From Competitive Programming to APL, with Conor
The first half or so of this article was like reading an anthropological report of a strange culture far away: There were no
programming contests when I was getting started out in the field (1967-1976). I rarely had the kind of technical interviews
that Hoekstra went through,
and did not get any of the five programming jobs I held from 1977 to 1998 through such an interview.
I started reading more closely with
Conor: So, I heard about APL five different times between the year 2010 and 2019.
I started programming computers in February of 1967, when I was a junior in high school. After dropping out of grad school I began a
41 year career in information technology in January of 1977. I have seen a lot of computer languages come and go. So I read
5 Programming Languages
You Won’t Likely Be Using by 2030 with some interest. The only one on the list I had ever used was Perl. It was kind of fun, but
I did not get very attached to it 🙂
Meanwhile, some much older languages live on. Last year COVID-19 demonstrated how much the financial world still depends on COBOL:
Confession: I got through a 41 year career in IT, mostly in banking and government, without ever compiling
or running a COBOL program. I recently saw
A very short introduction to COBOL, which describes how to install COBOL

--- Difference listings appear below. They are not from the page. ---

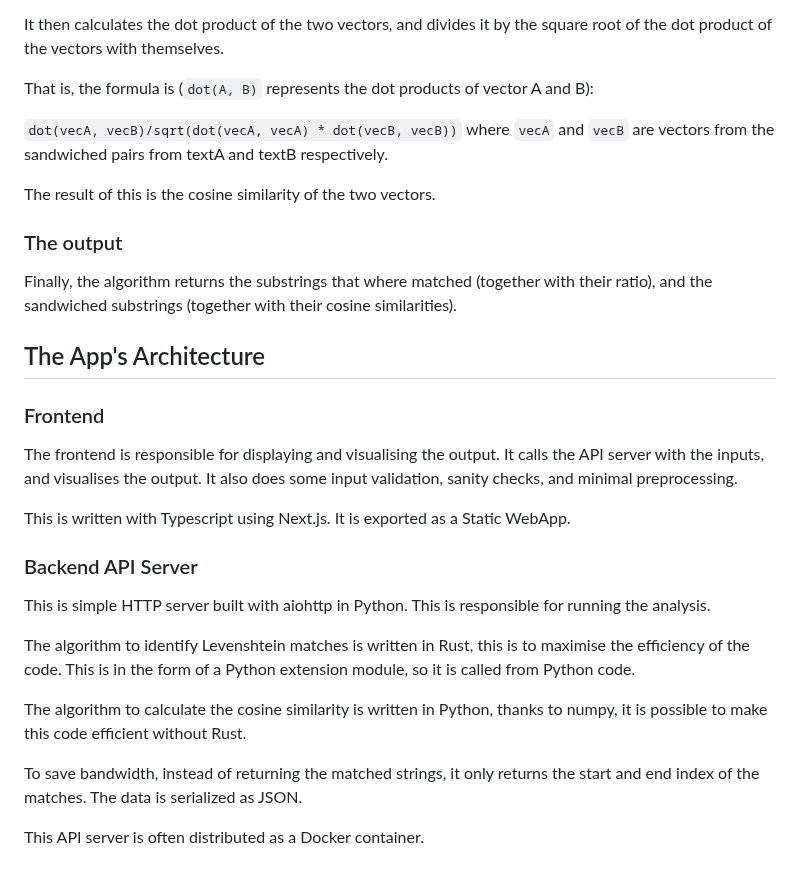
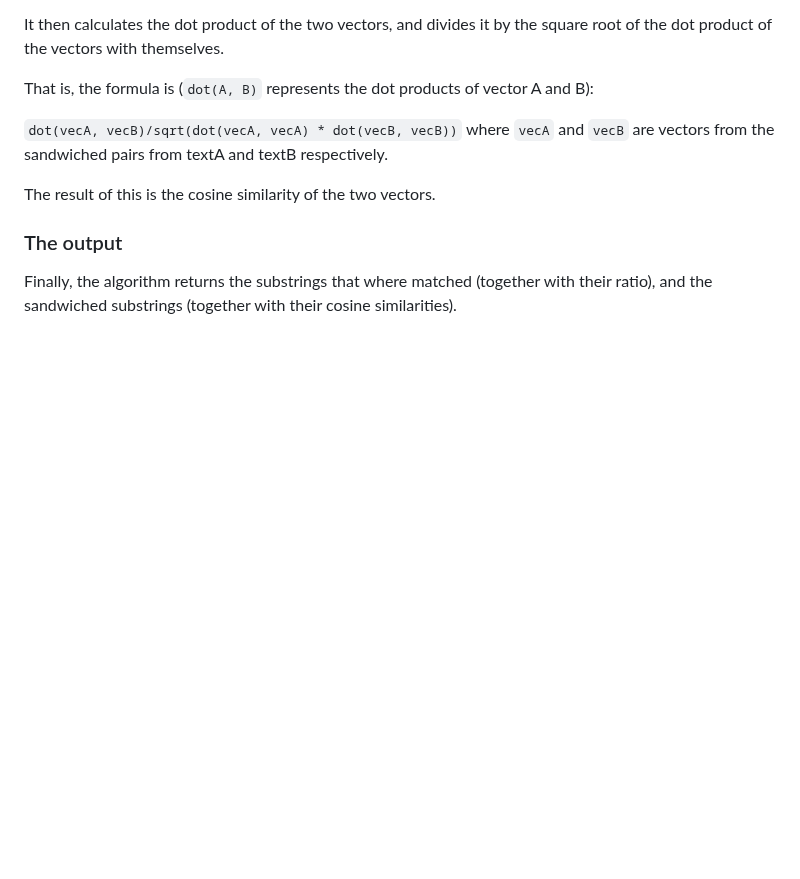
Before and after one commit to MBS9/substr, a Markdown page: README.md, the part around the change. Rendered like a GitHub page; blank space fills up the shorter version.

Commit message:
doc: remove more outdated info

```diff
--- a/README.md
+++ b/README.md
@@ -118,23 +118,3 @@ The result of this is the cosine similarity of the two vectors.
 ### The output
 
 Finally, the algorithm returns the substrings that where matched (together with their ratio), and the sandwiched substrings (together with their cosine similarities).
-
-## The App's Architecture
-
-### Frontend
-
-The frontend is responsible for displaying and visualising the output. It calls the API server with the inputs, and visualises the output. It also does some input validation, sanity checks, and minimal preprocessing.
-
-This is written with Typescript using Next.js. It is exported as a Static WebApp.
-
-### Backend API Server
-
-This is simple HTTP server built with aiohttp in Python. This is responsible for running the analysis.
-
-The algorithm to identify Levenshtein matches is written in Rust, this is to maximise the efficiency of the code. This is in the form of a Python extension module, so it is called from Python code.
-
-The algorithm to calculate the cosine similarity is written in Python, thanks to numpy, it is possible to make this code efficient without Rust.
-
-To save bandwidth, instead of returning the matched strings, it only returns the start and end index of the matches. The data is serialized as JSON.
-
-This API server is often distributed as a Docker container.
```
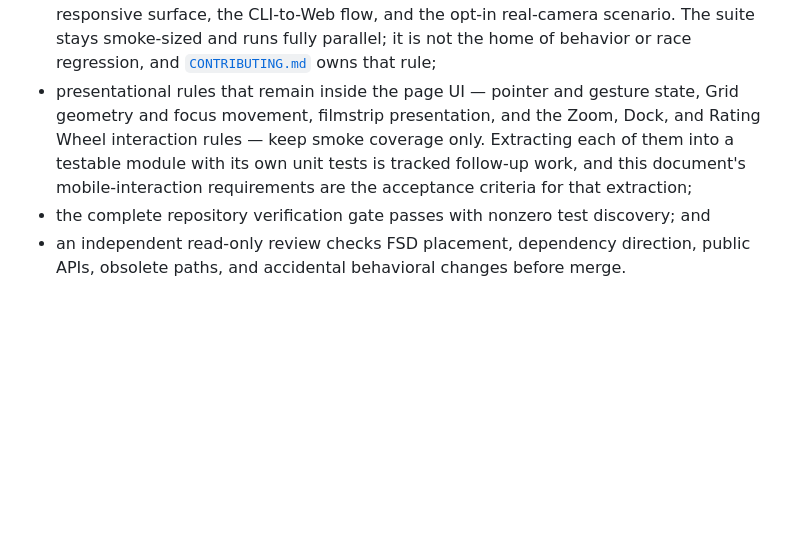
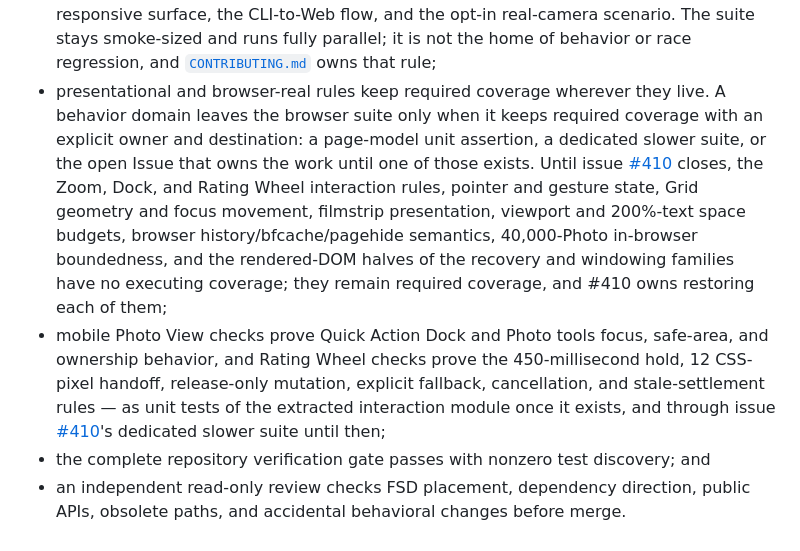
Before and after one commit to suraciii/slipstream, a Markdown page: design/web-frontend-architecture.md, the part around the change. Drawn GitHub-style; blank space fills up the shorter version.

Commit message:
Docs: restore required coverage for the browser domains the smoke suite dropped
The smoke-suite change relaxed the design contract that required browser
coverage of the presentational and browser-real domains and rewrote it as
smoke-only with untracked follow-up work. Restore the mandate as a durable
rule: a domain may leave the browser suite only with required coverage and
an explicit owner and destination, the mobile-interaction requirements are
back as acceptance criteria, and issue #410 owns the domains that
currently have no executing coverage. Correct CONTRIBUTING.md's claim that
the removed rules remain covered by the page-model unit tests.

Signed-off-by: Tequila Sunset <suraciii@outlook.com>

```diff
--- a/design/web-frontend-architecture.md
+++ b/design/web-frontend-architecture.md
@@ -454,12 +454,25 @@ Verification must prove:
   opt-in real-camera scenario. The suite stays smoke-sized and runs fully
   parallel; it is not the home of behavior or race regression, and
   [`CONTRIBUTING.md`](../CONTRIBUTING.md#browser-suite-policy) owns that rule;
-- presentational rules that remain inside the page UI — pointer and gesture
-  state, Grid geometry and focus movement, filmstrip presentation, and the
-  Zoom, Dock, and Rating Wheel interaction rules — keep smoke coverage only.
-  Extracting each of them into a testable module with its own unit tests is
-  tracked follow-up work, and this document's mobile-interaction requirements
-  are the acceptance criteria for that extraction;
+- presentational and browser-real rules keep required coverage wherever they
+  live. A behavior domain leaves the browser suite only when it keeps
+  required coverage with an explicit owner and destination: a page-model unit
+  assertion, a dedicated slower suite, or the open Issue that owns the work
+  until one of those exists. Until
+  issue [#410](https://github.com/suraciii/slipstream/issues/410) closes, the
+  Zoom, Dock, and Rating Wheel interaction rules, pointer and gesture state,
+  Grid geometry and focus movement, filmstrip presentation, viewport and
+  200%-text space budgets, browser history/bfcache/pagehide semantics,
+  40,000-Photo in-browser boundedness, and the rendered-DOM halves of the
+  recovery and windowing families have no executing coverage; they remain
+  required coverage, and #410 owns restoring each of them;
+- mobile Photo View checks prove Quick Action Dock and Photo tools focus,
+  safe-area, and ownership behavior, and Rating Wheel checks prove the
+  450-millisecond hold, 12 CSS-pixel handoff, release-only mutation, explicit
+  fallback, cancellation, and stale-settlement rules — as unit tests of the
+  extracted interaction module once it exists, and through issue
+  [#410](https://github.com/suraciii/slipstream/issues/410)'s dedicated
+  slower suite until then;
 - the complete repository verification gate passes with nonzero test discovery;
   and
 - an independent read-only review checks FSD placement, dependency direction,
```
Also changed, not shown: CONTRIBUTING.md (+6 -4 lines).
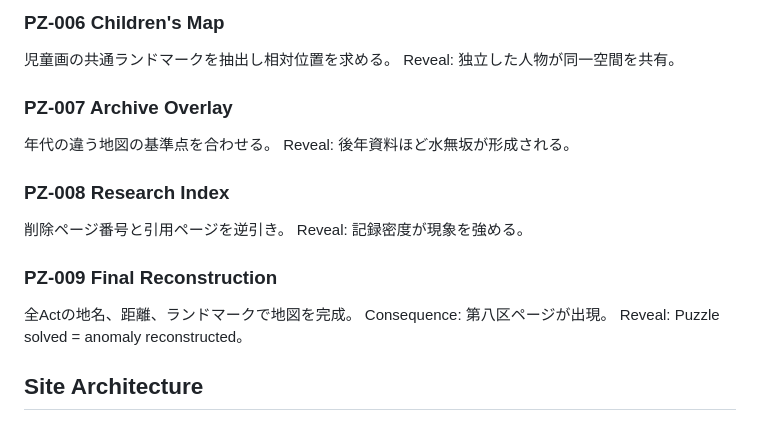
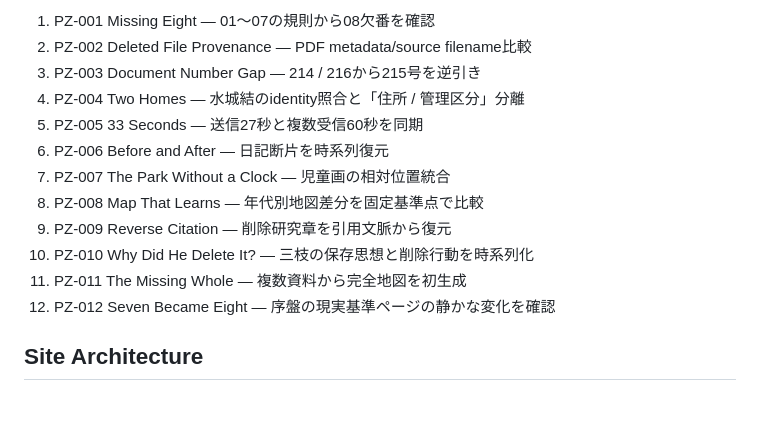
Before and after one commit to Hibiki49aaiii/arg-gpt, a Markdown page: works/001-district-eight/NARRATIVE_GRAPH.md, the part around one of its changes. Rendered like a GitHub page.

```diff
--- a/works/001-district-eight/NARRATIVE_GRAPH.md
+++ b/works/001-district-eight/NARRATIVE_GRAPH.md
@@ -99,19 +56,15 @@ Reveal: 存在しない家への郷愁。
-### PZ-006 Children's Map
-児童画の共通ランドマークを抽出し相対位置を求める。
-Reveal: 独立した人物が同一空間を共有。
-
-### PZ-007 Archive Overlay
-年代の違う地図の基準点を合わせる。
-Reveal: 後年資料ほど水無坂が形成される。
-
-### PZ-008 Research Index
-削除ページ番号と引用ページを逆引き。
-Reveal: 記録密度が現象を強める。
-
-### PZ-009 Final Reconstruction
-全Actの地名、距離、ランドマークで地図を完成。
-Consequence: 第八区ページが出現。
-Reveal: Puzzle solved = anomaly reconstructed。
+1. PZ-001 Missing Eight — 01〜07の規則から08欠番を確認
+2. PZ-002 Deleted File Provenance — PDF metadata/source filename比較
+3. PZ-003 Document Number Gap — 214 / 216から215号を逆引き
+4. PZ-004 Two Homes — 水城結のidentity照合と「住所 / 管理区分」分離
+5. PZ-005 33 Seconds — 送信27秒と複数受信60秒を同期
+6. PZ-006 Before and After — 日記断片を時系列復元
+7. PZ-007 The Park Without a Clock — 児童画の相対位置統合
+8. PZ-008 Map That Learns — 年代別地図差分を固定基準点で比較
+9. PZ-009 Reverse Citation — 削除研究章を引用文脈から復元
+10. PZ-010 Why Did He Delete It? — 三枝の保存思想と削除行動を時系列化
+11. PZ-011 The Missing Whole — 複数資料から完全地図を初生成
+12. PZ-012 Seven Became Eight — 序盤の現実基準ページの静かな変化を確認
 
 ## Site Architecture
 
```
Also changed, not shown: other parts of works/001-district-eight/NARRATIVE_GRAPH.md (+27 -70 lines).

on a Mac and how to compile and run a very simple COBOL program. So I tried this on Ubuntu Linux 20.04.